When a fairy tale resonates enough to be told and retold over several centuries, as many of Charles Perrault's folktale adaptations have, one must presume them to hold a certain quality that transcends the typical story. Bluebeard, for instance, being so dark and laced with such innate fears, would perhaps qualify for a modern spin. Times indeed have changed somewhat since Perrault first set word to page, and though Bluebeard has been adapted many times since, there's always room for a new version, that's part of the beauty of a folk tale isn't it? That spin that's added over time?
Director Catherine Briellat's version achieves only in flattening out the depth in the tale, of leaching the fear from the characters, and washing over the cinematic pallet with cheap Hal loween style costumes and reused sets. Yes, yes, I see that perhaps the `staged' quality of the Bluebeard story within a story (two little girls are actually reading the book in the 50s) may imply that it is `constructed' within the mind - a fiction.
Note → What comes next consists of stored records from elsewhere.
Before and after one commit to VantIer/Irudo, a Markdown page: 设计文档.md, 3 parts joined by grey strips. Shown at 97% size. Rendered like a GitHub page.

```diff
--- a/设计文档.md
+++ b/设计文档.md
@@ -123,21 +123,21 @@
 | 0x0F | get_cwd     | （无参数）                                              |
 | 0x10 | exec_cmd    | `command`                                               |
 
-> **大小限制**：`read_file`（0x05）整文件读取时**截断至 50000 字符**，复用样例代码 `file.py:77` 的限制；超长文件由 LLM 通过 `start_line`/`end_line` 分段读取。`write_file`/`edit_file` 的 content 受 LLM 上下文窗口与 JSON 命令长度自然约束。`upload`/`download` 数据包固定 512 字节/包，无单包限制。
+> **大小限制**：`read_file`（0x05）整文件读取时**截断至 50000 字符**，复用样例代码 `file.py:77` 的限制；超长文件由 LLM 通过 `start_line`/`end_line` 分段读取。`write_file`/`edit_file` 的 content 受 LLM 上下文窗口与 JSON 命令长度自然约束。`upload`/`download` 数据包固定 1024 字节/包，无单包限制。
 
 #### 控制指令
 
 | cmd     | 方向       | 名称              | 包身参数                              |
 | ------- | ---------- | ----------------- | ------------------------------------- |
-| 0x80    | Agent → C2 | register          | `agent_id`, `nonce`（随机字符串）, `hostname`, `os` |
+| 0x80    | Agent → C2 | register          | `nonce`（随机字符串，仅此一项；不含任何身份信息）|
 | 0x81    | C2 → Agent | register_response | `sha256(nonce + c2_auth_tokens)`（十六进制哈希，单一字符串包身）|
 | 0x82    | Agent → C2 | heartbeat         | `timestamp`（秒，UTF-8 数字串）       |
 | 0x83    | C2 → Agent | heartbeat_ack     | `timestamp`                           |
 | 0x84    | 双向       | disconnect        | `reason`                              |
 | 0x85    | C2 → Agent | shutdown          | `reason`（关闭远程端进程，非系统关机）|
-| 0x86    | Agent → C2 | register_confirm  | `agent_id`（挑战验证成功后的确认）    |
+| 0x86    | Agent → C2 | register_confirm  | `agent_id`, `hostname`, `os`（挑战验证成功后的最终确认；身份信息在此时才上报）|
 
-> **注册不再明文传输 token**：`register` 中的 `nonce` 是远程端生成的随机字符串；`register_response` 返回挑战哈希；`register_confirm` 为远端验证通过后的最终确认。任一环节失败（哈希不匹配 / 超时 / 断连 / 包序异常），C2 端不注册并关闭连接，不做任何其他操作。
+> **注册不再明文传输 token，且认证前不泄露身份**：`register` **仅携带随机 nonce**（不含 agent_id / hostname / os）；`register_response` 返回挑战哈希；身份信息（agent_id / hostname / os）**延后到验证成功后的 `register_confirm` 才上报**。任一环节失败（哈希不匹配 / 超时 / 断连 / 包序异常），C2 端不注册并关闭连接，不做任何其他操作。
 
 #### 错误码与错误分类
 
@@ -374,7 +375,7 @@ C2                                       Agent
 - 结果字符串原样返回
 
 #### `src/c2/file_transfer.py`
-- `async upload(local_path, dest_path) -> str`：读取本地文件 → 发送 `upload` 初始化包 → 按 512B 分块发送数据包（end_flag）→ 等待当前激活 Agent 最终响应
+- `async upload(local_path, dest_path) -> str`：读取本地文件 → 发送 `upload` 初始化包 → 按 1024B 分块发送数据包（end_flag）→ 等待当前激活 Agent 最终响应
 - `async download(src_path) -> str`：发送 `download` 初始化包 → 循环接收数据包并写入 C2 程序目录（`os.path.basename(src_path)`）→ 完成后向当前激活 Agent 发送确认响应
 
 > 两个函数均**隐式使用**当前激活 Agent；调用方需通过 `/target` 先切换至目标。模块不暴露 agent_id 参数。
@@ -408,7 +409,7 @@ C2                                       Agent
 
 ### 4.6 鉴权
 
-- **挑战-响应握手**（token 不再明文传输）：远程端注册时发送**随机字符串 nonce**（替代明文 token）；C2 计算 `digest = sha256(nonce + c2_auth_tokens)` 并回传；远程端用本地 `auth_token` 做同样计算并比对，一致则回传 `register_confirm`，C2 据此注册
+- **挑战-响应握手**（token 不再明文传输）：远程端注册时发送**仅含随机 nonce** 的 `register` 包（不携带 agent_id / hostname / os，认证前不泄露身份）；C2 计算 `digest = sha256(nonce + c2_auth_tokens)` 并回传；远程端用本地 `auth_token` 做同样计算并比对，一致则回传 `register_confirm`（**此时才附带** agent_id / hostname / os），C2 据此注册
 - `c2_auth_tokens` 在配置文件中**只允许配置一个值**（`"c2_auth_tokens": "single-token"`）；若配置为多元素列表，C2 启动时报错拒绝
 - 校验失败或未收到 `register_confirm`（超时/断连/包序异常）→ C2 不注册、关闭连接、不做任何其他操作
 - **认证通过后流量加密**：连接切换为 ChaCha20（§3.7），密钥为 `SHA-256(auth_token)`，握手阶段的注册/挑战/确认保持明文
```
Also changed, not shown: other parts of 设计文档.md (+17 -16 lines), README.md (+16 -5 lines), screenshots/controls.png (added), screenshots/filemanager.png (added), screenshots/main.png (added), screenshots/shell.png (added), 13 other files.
And yes, I get that the cheap costumes may serve metaphorically to emphasis that riches are only on the surface, and that this `rags' to `riches' tale is a trap. And finally, yes, I see that perhaps the reusing of the sets may imply that the lead - Bluebeard's young wife - really doesn't get anywhere, her journey is stagnated. Alas, the potential for metaphor is bursting from this over-ripe fruit in place of flavor and emotion.
The two tales, that of Bluebeard in its Renaissance Fair setting, and the sisters reading the story in their treasure trove attic, are oddly disconnected. While the four young girls are charming enough to carry a well directed film, here they seem to just be doing there own thing, just with memorized lines. Only the long still shots work in this film. So much so that as images in a story book, a selection of well staged shots might serve Briellat better. When run together as a film, it's a mess.
With all the negativity aside, I've seen worse films. I do think this film has a few things going for it, though perhaps not intentionally so. I was deeply engaged as I watched, trying to piece together something that ultimately was not there, but anytime a film engages you, it stands to some degree above others that do not. Perhaps others may find more here than I, but I can't recommend.